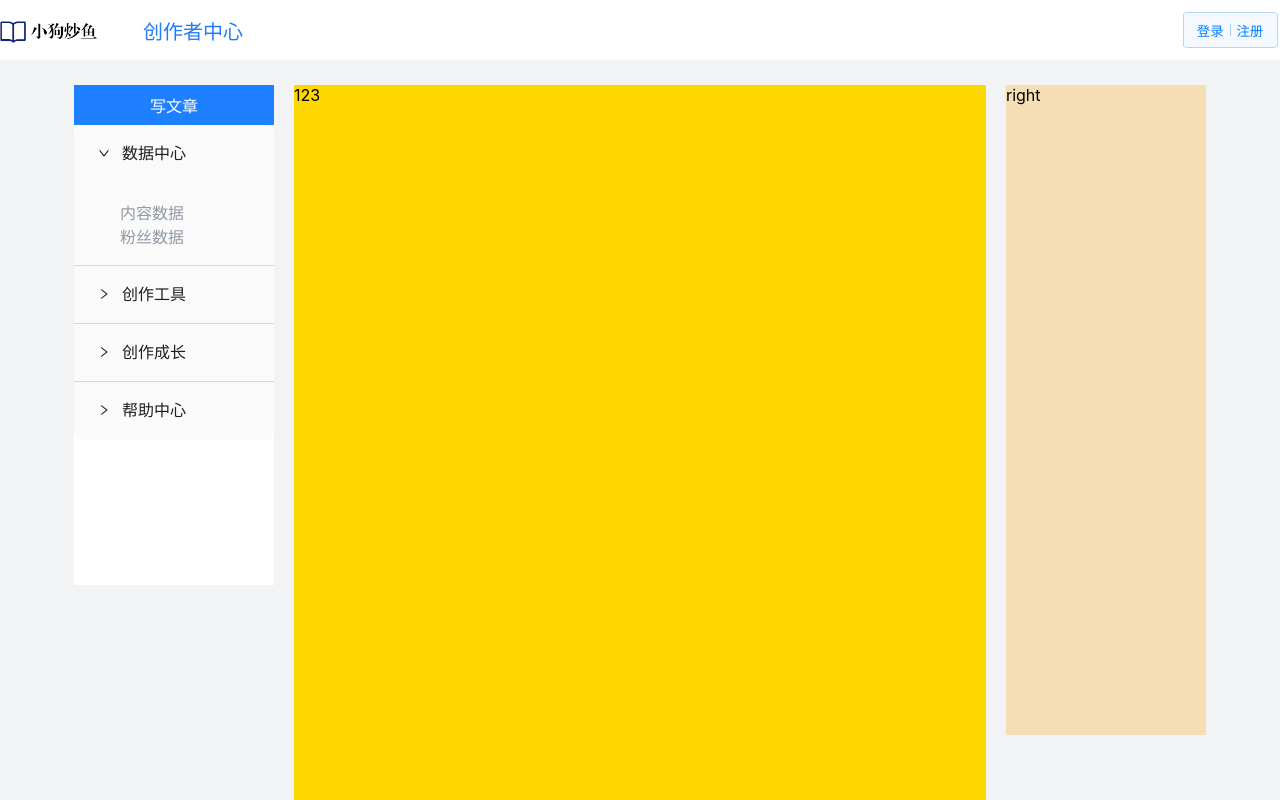
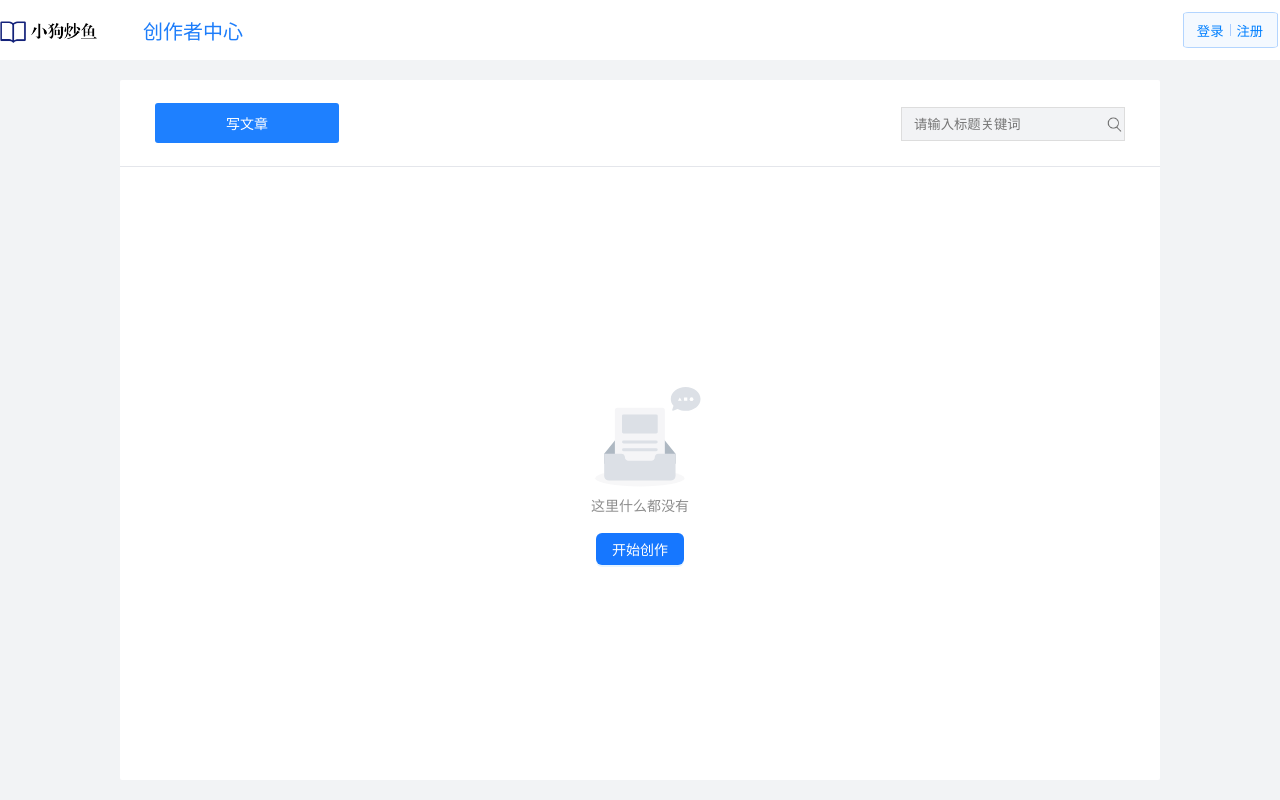
Before and after one commit to Charliiiiii/TinyBlog-FrontEnd, a React (Create React App) app: page /createCenter in a window 1280 px wide. Built offline with nearby package versions, Linux system fonts and the light colour scheme.

Commit message:
finish the skeleton and empty of the creator home page

```diff
--- a/src/App.js
+++ b/src/App.js
@@ -3,7 +3,7 @@ import { Button } from 'antd';
 import Home from "./pages/home/index.js";
 import Navbar from './components/navbar/index.jsx';
 import './App.css';
-import CreateHome from './components/createHome/createHome.js';
+import CreateHome from './components/createHome/index.js';
 import {
   createBrowserRouter,
   Outlet,
--- a/src/components/createHome/createHome.js
+++ /dev/null
@@ -1,27 +0,0 @@
-import React from "react";
-import styles from "./createHome.module.scss"
-import LeftBar from "./leftBar/leftBar";
-import TextManage from "./textManage/textManage";
-
-const CreateHome = () => {
-  return (
-    <div className={styles.wrapper}>
-      <div className={styles.content}>
-        <div className={styles.left}>
-          <div className={styles.button}>
-            <button>写文章</button>
-          </div>
-          <div className={styles.leftBar}>
-            <LeftBar />
-          </div>
-        </div>
-        <div className={styles.center}>
-          <TextManage />
-        </div>
-        <div className={styles.right}>right</div>
-      </div>
-    </div >
-  )
-}
-
-export default CreateHome;
--- a/src/components/createHome/createHome.module.scss
+++ /dev/null
@@ -1,54 +0,0 @@
-.wrapper {
-  display: flex;
-  width: 100%;
-  background-color: #f2f3f5;
-  justify-content: center;
-
-  .content {
-    display: flex;
-    width: 90%;
-    margin-top: 25px;
-    gap: 20px;
-    justify-content: center;
-
-    .left {
-      width: 200px;
-      height: 500px;
-      background-color: #fff;
-
-
-      .button {
-        width: 100%;
-        height: 40px;
-
-        button {
-          width: 100%;
-          height: 100%;
-          background-color: #1e80ff;
-          border: none;
-          color: #fff;
-          font-size: 16px;
-        }
-      }
-
-      .leftBar {
-        display: flex;
-        flex-direction: column;
-        overflow: hidden;
-      }
-    }
-
-    .center {
-      width: 691.99px;
-      height: 1300px;
-      background-color: gold;
-    }
-
-    .right {
-      width: 200px;
-      height: 650px;
-      background-color: wheat;
-    }
-  }
-
-}
--- /dev/null
+++ b/src/components/createHome/index.js
@@ -0,0 +1,27 @@
+import React, { useState } from "react";
+import styles from "./index.module.scss"
+import search from "../navbar/imgs/search.png"
+import { Button, Empty, Skeleton } from "antd";
+
+const CreateHome = () => {
+  const [ariticleList, setAriticleList] = useState([])
+
+  return (
+    <div className={styles.wrapper}>
+      <div className={styles.headWrapper}>
+        <button>写文章</button>
+        <div className={styles.inputWrapper}>
+          <input type="text" placeholder="请输入标题关键词"></input>
+          <span><img src={search}></img></span>
+        </div>
+      </div>
+      <div className={styles.contentWrapper}>
+        <Skeleton active loading={false} >
+          {ariticleList.length === 0 && (<div className={styles.emptyWrapper}><Empty description="这里什么都没有"> <Button type="primary">开始创作</Button></Empty></div>)}
+        </Skeleton>
+      </div>
+    </div >
+  )
+}
+
+export default CreateHome;
--- /dev/null
+++ b/src/components/createHome/index.module.scss
@@ -0,0 +1,88 @@
+.wrapper {
+  display: flex;
+  flex-direction: column;
+  width: 1040px;
+  min-height: calc(100% - 60px - 40px);
+  margin: 20px auto;
+  background-color: #fff;
+  border-radius: 2px;
+
+  .headWrapper {
+    display: flex;
+    justify-content: space-between;
+    flex: none;
+    height: 56px;
+    border-bottom: 1px solid #e4e6eb;
+    padding: 15px;
+
+    button {
+      width: 184px;
+      height: 40px;
+      background-color: #1e80ff;
+      border: none;
+      color: #fff;
+      text-align: center;
+      font-size: 14px;
+      border-radius: 3px;
+      margin: auto 20px;
+      cursor: pointer;
+    }
+
+    .inputWrapper {
+      position: relative;
+      display: flex;
+      height: 32px;
+      margin-top: 12px;
+      margin-right: 20px;
+
+      input {
+        width: 178px;
+        height: 100%;
+        padding: 0px 32px 0 12px;
+        color: #252933;
+        border: 1px solid #dddddd;
+        outline: none;
+        background-color: #f2f3f5;
+      }
+
+      span {
+        cursor: pointer;
+        display: flex;
+        position: absolute;
+        right: 1px;
+        top: 1px;
+        width: 20px;
+        height: 32px;
+        align-items: center;
+        justify-content: center;
+
+        img {
+          width: 15px;
+        }
+      }
+
+      input:placeholder-shown {
+        color: #8a919f;
+      }
+
+      input:focus {
+        background-color: #fff;
+        border: 1px solid #1e80ff;
+      }
+
+    }
+
+  }
+
+  .contentWrapper {
+    flex: auto;
+    padding: 20px;
+
+    .emptyWrapper {
+      display: flex;
+      margin-top: 20%;
+      justify-content: center;
+      align-items: center;
+    }
+  }
+}
--- a/src/components/createHome/leftBar/leftBar.js
+++ /dev/null
@@ -1,63 +0,0 @@
-import { Collapse } from "antd";
-import styles from "./leftBar.module.scss"
-
-
-const LeftBar = () => {
-  const DataCenter = () => {
-    return (
-      <div className={styles.center} style={{ display: "flex", flexDirection: "column", width: "100%", marginTop: "15px" }}>
-        <span className={styles.item} style={{ marginLeft: "30px", fontSize: "16px", color: "#919aa5", cursor: "pointer" }}>内容数据</span>
-        <span className={styles.item} style={{ marginLeft: "30px", fontSize: "16px", color: "#919aa5", cursor: "pointer" }}>粉丝数据</span>
-      </div>
-    )
-  }
-  const CreateTool = () => {
-    return (
-      <div className={styles.center} style={{ display: "flex", flexDirection: "column", marginTop: "15px" }}>
-        <span className={styles.item} style={{ marginLeft: "30px", fontSize: "16px", color: "#919aa5", cursor: "pointer" }}>文章导入发布</span>
-      </div>
-    )
-  }
-  const CreateStronger = () => {
-    return (
-      <div className={styles.center} style={{ display: "flex", flexDirection: "column", marginTop: "15px" }}>
-        <span className={styles.item} style={{ marginLeft: "30px", fontSize: "16px", color: "#919aa5", cursor: "pointer" }}>创作等级权益</span>
-        <span className={styles.item} style={{ marginLeft: "30px", fontSize: "16px", color: "#919aa5", cursor: "pointer" }}>创作灵感</span>
-      </div>
-    )
-  }
-  const HelpCenter = () => {
-    return (
-      <div className={styles.center} style={{ display: "flex", flexDirection: "column", marginTop: "15px" }}>
-        <span className={styles.item} style={{ marginLeft: "30px", fontSize: "16px", color: "#919aa5", cursor: "pointer" }}>常见问题</span>
-      </div>
-    )
-  }
-  const items = [
-    {
-      key: '1',
-      label: '数据中心',
-      children: <DataCenter />
-    },
-    {
-      key: '2',
-      label: '创作工具',
-      children: <CreateTool />,
-    },
-    {
-      key: '3',
-      label: '创作成长',
-      children: <CreateStronger />,
-    },
-    {
-      key: '4',
-      label: '帮助中心',
-      children: <HelpCenter />,
-    },
-  ];
-  return (
-    <Collapse items={items} bordered={false} defaultActiveKey={['1']} size="large" />
-  )
-}
-
-export default LeftBar;
--- a/src/components/createHome/textManage/textManage.js
+++ /dev/null
@@ -1,18 +0,0 @@
-import React from "react";
-import styles from "./textManage.module.scss"
-import { Segmented } from "antd";
-const TextManage = () => {
-  return (
-    <>
-      <div className={styles.title}>
-
-      </div>
-      <div className={styles.list}>
-        123
-      </div>
-    </>
-
-  )
-}
-
-export default TextManage;
```
Also changed, not shown: src/components/createHome/leftBar/leftBar.module.scss (deleted), src/components/createHome/textManage/textManage.module.scss (deleted).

- **Work instructions**: Within the records, tally every line that contains the word "module". Only the resulting number should be given.

- **Reply**: 7